Start of Block

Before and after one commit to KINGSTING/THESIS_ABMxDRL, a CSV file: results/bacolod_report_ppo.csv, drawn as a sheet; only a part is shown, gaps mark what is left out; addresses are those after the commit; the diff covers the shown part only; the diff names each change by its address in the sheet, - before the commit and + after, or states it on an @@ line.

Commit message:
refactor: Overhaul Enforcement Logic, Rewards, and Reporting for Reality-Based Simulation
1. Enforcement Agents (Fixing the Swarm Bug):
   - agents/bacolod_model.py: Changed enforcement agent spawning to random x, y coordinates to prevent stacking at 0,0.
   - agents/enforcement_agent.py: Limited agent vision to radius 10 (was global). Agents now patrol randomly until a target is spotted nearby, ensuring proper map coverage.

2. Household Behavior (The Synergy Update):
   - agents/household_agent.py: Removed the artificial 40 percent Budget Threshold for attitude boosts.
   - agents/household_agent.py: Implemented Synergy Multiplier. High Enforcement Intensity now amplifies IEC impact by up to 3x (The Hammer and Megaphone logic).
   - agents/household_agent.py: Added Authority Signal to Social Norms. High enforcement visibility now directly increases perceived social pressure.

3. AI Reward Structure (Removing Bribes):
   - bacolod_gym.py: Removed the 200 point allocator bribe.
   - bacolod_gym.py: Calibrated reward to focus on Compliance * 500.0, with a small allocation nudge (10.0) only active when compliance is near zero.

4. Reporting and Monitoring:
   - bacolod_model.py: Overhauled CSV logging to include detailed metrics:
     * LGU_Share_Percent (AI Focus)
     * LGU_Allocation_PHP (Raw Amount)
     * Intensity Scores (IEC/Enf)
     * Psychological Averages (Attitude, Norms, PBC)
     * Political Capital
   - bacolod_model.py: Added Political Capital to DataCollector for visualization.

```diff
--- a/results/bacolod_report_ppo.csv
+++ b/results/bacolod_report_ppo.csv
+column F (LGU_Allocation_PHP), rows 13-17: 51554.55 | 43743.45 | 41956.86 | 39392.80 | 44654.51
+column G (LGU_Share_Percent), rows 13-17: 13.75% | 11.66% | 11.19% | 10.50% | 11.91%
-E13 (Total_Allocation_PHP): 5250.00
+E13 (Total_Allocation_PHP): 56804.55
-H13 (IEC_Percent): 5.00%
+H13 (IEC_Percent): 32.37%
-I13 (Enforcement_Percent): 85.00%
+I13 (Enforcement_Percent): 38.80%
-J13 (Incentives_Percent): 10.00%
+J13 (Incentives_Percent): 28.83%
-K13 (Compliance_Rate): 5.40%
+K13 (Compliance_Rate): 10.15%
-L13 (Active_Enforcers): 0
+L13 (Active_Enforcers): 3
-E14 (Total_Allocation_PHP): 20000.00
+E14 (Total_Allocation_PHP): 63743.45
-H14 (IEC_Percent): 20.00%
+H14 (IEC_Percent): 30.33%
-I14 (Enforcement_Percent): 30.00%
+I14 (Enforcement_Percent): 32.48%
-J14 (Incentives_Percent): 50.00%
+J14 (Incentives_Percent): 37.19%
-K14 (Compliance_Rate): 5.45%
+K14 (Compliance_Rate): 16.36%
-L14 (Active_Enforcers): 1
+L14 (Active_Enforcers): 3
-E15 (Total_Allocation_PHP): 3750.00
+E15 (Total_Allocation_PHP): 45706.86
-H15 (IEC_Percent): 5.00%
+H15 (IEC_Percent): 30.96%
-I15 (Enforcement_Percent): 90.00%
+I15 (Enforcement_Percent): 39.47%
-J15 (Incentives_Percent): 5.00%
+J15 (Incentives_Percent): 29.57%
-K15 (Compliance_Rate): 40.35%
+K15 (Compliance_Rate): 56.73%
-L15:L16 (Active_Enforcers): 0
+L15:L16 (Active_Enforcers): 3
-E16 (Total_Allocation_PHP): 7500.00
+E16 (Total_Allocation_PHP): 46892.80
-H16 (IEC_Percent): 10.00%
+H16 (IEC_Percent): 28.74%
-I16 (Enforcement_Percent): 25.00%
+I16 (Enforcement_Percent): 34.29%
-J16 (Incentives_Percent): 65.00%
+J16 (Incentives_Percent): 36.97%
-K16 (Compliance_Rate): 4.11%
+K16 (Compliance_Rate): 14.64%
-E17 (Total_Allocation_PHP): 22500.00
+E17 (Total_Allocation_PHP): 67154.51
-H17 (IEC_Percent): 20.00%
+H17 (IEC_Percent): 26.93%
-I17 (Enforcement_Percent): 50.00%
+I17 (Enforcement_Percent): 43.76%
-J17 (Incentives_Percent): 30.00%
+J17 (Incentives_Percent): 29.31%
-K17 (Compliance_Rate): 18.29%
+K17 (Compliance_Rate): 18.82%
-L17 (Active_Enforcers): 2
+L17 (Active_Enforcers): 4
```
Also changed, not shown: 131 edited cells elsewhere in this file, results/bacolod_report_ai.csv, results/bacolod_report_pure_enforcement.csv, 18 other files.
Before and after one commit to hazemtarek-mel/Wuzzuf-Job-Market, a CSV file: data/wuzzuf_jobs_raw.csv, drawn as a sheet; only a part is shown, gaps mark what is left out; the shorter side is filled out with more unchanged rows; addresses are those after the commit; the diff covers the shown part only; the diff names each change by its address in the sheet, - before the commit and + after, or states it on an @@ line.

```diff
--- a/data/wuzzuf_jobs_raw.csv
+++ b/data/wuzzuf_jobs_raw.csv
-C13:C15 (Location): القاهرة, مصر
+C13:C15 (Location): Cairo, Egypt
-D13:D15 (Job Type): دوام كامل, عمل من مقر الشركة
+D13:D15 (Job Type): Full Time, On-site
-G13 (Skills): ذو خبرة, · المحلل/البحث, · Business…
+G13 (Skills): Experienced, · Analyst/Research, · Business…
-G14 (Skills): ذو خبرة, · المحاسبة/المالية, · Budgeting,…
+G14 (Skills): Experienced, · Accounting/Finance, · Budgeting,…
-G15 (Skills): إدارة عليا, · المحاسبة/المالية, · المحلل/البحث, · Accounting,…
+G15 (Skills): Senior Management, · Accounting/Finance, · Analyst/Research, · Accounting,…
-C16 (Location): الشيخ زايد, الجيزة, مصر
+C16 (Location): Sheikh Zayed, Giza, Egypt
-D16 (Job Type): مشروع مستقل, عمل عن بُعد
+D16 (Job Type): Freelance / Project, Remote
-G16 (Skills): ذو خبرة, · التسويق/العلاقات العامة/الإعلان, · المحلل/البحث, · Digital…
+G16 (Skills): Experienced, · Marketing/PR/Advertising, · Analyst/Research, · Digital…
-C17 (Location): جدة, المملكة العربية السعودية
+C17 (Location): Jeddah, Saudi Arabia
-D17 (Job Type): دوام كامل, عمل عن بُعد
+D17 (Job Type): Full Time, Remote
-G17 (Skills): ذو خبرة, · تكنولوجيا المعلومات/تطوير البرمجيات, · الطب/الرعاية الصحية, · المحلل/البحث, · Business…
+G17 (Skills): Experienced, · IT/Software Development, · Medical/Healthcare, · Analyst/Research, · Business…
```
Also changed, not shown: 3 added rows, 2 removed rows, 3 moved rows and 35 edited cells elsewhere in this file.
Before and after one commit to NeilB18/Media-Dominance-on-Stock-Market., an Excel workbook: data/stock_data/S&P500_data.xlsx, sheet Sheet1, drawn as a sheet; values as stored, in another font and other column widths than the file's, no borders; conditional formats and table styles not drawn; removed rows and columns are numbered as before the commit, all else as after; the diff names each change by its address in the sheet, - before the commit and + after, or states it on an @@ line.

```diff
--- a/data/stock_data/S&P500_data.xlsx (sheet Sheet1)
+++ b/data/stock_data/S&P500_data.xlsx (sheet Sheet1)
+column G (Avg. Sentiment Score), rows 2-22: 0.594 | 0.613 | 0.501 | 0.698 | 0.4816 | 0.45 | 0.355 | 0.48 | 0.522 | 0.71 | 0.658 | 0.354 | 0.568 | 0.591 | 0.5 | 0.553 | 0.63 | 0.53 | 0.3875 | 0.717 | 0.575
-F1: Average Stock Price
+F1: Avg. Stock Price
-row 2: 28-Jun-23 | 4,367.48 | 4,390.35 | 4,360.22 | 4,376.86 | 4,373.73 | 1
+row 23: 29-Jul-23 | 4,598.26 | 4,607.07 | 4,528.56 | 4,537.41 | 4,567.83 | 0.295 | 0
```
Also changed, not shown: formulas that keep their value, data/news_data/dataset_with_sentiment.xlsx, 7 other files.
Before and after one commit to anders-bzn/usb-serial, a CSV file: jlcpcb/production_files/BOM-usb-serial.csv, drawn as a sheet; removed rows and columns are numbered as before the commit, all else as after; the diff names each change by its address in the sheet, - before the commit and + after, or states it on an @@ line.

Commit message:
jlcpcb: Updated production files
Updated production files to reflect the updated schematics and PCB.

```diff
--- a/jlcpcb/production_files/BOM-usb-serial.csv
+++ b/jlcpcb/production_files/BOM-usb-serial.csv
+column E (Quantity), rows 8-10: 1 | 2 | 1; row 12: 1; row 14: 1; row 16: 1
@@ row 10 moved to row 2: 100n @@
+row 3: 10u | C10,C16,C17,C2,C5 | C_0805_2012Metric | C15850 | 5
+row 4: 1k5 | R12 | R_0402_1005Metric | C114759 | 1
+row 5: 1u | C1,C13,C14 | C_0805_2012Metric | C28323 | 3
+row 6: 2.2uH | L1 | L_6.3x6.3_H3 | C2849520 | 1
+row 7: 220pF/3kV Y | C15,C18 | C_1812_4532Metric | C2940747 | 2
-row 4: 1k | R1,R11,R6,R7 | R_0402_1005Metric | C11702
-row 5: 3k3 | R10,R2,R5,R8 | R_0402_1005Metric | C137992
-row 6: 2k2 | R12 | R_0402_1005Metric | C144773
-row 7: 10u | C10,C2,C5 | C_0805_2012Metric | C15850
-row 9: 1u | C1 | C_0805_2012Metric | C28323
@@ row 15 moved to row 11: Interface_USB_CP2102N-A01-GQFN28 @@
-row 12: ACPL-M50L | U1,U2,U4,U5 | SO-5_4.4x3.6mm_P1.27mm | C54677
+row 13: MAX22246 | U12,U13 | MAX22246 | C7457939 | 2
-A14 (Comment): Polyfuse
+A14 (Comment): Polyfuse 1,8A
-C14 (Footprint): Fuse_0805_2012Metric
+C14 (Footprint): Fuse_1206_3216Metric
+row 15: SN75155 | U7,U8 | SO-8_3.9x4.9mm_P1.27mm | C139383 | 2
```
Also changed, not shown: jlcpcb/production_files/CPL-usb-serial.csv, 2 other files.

End of Block

Exercise objective> Please give the number of lines above that include the string "sheet", with nothing added.

Task output> 6